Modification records
--------------------------------
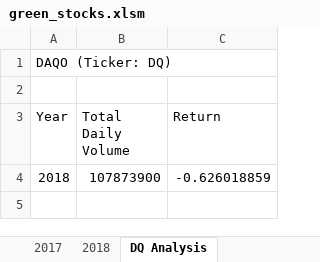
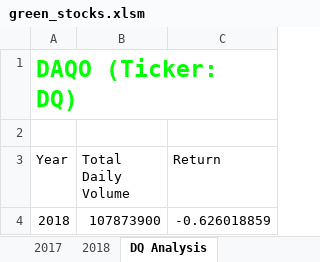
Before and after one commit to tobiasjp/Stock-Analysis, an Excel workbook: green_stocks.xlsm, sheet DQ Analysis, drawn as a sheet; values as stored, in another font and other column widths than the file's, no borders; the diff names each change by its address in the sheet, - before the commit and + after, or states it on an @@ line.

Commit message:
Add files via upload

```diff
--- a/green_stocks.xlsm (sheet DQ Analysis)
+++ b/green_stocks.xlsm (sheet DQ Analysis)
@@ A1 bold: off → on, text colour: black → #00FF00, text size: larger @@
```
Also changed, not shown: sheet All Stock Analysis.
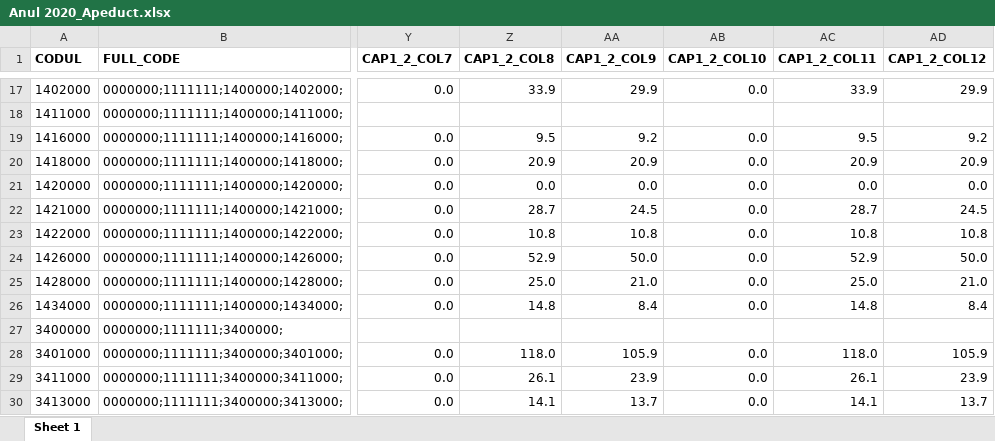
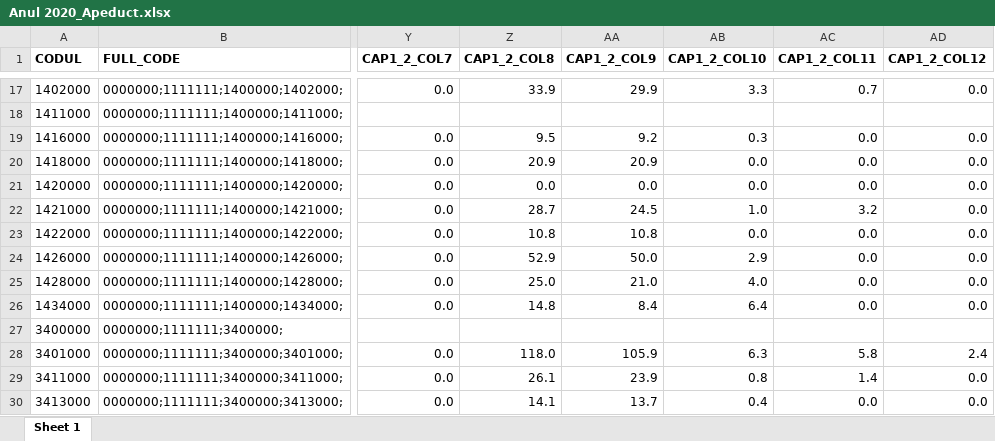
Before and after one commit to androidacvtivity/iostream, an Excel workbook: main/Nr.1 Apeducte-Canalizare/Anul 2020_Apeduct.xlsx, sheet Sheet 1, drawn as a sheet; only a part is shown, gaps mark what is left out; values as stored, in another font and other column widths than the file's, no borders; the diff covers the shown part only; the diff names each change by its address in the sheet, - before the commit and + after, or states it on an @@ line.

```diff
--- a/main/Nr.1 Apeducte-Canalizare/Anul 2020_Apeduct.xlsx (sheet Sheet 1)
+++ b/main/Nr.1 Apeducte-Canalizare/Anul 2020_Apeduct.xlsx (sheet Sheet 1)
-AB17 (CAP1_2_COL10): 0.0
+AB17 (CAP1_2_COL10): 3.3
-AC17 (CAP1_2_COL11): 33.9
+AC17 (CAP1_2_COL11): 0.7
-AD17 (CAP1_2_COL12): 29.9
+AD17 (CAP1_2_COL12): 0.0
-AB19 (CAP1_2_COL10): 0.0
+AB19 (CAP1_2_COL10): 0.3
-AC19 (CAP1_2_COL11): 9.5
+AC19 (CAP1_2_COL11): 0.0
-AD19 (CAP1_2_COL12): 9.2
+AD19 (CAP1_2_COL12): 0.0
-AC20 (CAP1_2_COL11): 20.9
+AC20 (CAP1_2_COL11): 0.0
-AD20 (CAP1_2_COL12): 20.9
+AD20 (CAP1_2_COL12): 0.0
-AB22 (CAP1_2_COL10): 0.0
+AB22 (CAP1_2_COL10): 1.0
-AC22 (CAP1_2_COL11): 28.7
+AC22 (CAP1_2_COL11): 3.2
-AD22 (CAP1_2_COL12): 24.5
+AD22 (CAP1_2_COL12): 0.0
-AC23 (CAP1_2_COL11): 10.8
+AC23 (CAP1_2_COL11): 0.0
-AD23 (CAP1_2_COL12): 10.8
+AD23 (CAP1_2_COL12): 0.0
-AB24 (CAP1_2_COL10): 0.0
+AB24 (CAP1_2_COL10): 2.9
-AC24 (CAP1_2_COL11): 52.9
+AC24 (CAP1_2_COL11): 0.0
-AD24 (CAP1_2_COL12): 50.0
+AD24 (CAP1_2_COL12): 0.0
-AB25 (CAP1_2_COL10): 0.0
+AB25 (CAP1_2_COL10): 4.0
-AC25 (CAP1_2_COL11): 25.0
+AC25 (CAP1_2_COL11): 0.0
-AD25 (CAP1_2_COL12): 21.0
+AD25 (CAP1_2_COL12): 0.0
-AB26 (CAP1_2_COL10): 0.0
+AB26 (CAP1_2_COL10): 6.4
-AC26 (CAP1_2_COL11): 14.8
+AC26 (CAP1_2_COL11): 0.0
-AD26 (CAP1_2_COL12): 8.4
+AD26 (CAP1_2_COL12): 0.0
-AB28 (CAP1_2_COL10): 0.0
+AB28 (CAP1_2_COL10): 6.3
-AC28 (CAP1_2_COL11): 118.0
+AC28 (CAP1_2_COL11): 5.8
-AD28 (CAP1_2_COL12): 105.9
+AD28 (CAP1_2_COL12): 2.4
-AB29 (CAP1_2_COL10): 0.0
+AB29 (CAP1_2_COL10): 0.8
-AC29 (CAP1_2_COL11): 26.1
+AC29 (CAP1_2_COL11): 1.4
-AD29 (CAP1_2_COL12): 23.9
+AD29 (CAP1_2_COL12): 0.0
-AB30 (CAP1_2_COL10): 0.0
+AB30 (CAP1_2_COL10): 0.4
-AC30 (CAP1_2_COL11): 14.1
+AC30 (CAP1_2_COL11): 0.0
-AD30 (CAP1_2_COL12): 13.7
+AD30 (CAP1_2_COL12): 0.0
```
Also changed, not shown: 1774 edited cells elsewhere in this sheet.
--------------------------------
- [About this task] Every line above goes into your copy exactly; no images go in.

- [Response to this exercise]
Before and after one commit to tobiasjp/Stock-Analysis, an Excel workbook: green_stocks.xlsm, sheet DQ Analysis, drawn as a sheet; values as stored, in another font and other column widths than the file's, no borders; the diff names each change by its address in the sheet, - before the commit and + after, or states it on an @@ line.

Commit message:
Add files via upload

```diff
--- a/green_stocks.xlsm (sheet DQ Analysis)
+++ b/green_stocks.xlsm (sheet DQ Analysis)
@@ A1 bold: off → on, text colour: black → #00FF00, text size: larger @@
```
Also changed, not shown: sheet All Stock Analysis.
Before and after one commit to androidacvtivity/iostream, an Excel workbook: main/Nr.1 Apeducte-Canalizare/Anul 2020_Apeduct.xlsx, sheet Sheet 1, drawn as a sheet; only a part is shown, gaps mark what is left out; values as stored, in another font and other column widths than the file's, no borders; the diff covers the shown part only; the diff names each change by its address in the sheet, - before the commit and + after, or states it on an @@ line.

```diff
--- a/main/Nr.1 Apeducte-Canalizare/Anul 2020_Apeduct.xlsx (sheet Sheet 1)
+++ b/main/Nr.1 Apeducte-Canalizare/Anul 2020_Apeduct.xlsx (sheet Sheet 1)
-AB17 (CAP1_2_COL10): 0.0
+AB17 (CAP1_2_COL10): 3.3
-AC17 (CAP1_2_COL11): 33.9
+AC17 (CAP1_2_COL11): 0.7
-AD17 (CAP1_2_COL12): 29.9
+AD17 (CAP1_2_COL12): 0.0
-AB19 (CAP1_2_COL10): 0.0
+AB19 (CAP1_2_COL10): 0.3
-AC19 (CAP1_2_COL11): 9.5
+AC19 (CAP1_2_COL11): 0.0
-AD19 (CAP1_2_COL12): 9.2
+AD19 (CAP1_2_COL12): 0.0
-AC20 (CAP1_2_COL11): 20.9
+AC20 (CAP1_2_COL11): 0.0
-AD20 (CAP1_2_COL12): 20.9
+AD20 (CAP1_2_COL12): 0.0
-AB22 (CAP1_2_COL10): 0.0
+AB22 (CAP1_2_COL10): 1.0
-AC22 (CAP1_2_COL11): 28.7
+AC22 (CAP1_2_COL11): 3.2
-AD22 (CAP1_2_COL12): 24.5
+AD22 (CAP1_2_COL12): 0.0
-AC23 (CAP1_2_COL11): 10.8
+AC23 (CAP1_2_COL11): 0.0
-AD23 (CAP1_2_COL12): 10.8
+AD23 (CAP1_2_COL12): 0.0
-AB24 (CAP1_2_COL10): 0.0
+AB24 (CAP1_2_COL10): 2.9
-AC24 (CAP1_2_COL11): 52.9
+AC24 (CAP1_2_COL11): 0.0
-AD24 (CAP1_2_COL12): 50.0
+AD24 (CAP1_2_COL12): 0.0
-AB25 (CAP1_2_COL10): 0.0
+AB25 (CAP1_2_COL10): 4.0
-AC25 (CAP1_2_COL11): 25.0
+AC25 (CAP1_2_COL11): 0.0
-AD25 (CAP1_2_COL12): 21.0
+AD25 (CAP1_2_COL12): 0.0
-AB26 (CAP1_2_COL10): 0.0
+AB26 (CAP1_2_COL10): 6.4
-AC26 (CAP1_2_COL11): 14.8
+AC26 (CAP1_2_COL11): 0.0
-AD26 (CAP1_2_COL12): 8.4
+AD26 (CAP1_2_COL12): 0.0
-AB28 (CAP1_2_COL10): 0.0
+AB28 (CAP1_2_COL10): 6.3
-AC28 (CAP1_2_COL11): 118.0
+AC28 (CAP1_2_COL11): 5.8
-AD28 (CAP1_2_COL12): 105.9
+AD28 (CAP1_2_COL12): 2.4
-AB29 (CAP1_2_COL10): 0.0
+AB29 (CAP1_2_COL10): 0.8
-AC29 (CAP1_2_COL11): 26.1
+AC29 (CAP1_2_COL11): 1.4
-AD29 (CAP1_2_COL12): 23.9
+AD29 (CAP1_2_COL12): 0.0
-AB30 (CAP1_2_COL10): 0.0
+AB30 (CAP1_2_COL10): 0.4
-AC30 (CAP1_2_COL11): 14.1
+AC30 (CAP1_2_COL11): 0.0
-AD30 (CAP1_2_COL12): 13.7
+AD30 (CAP1_2_COL12): 0.0
```
Also changed, not shown: 1774 edited cells elsewhere in this sheet.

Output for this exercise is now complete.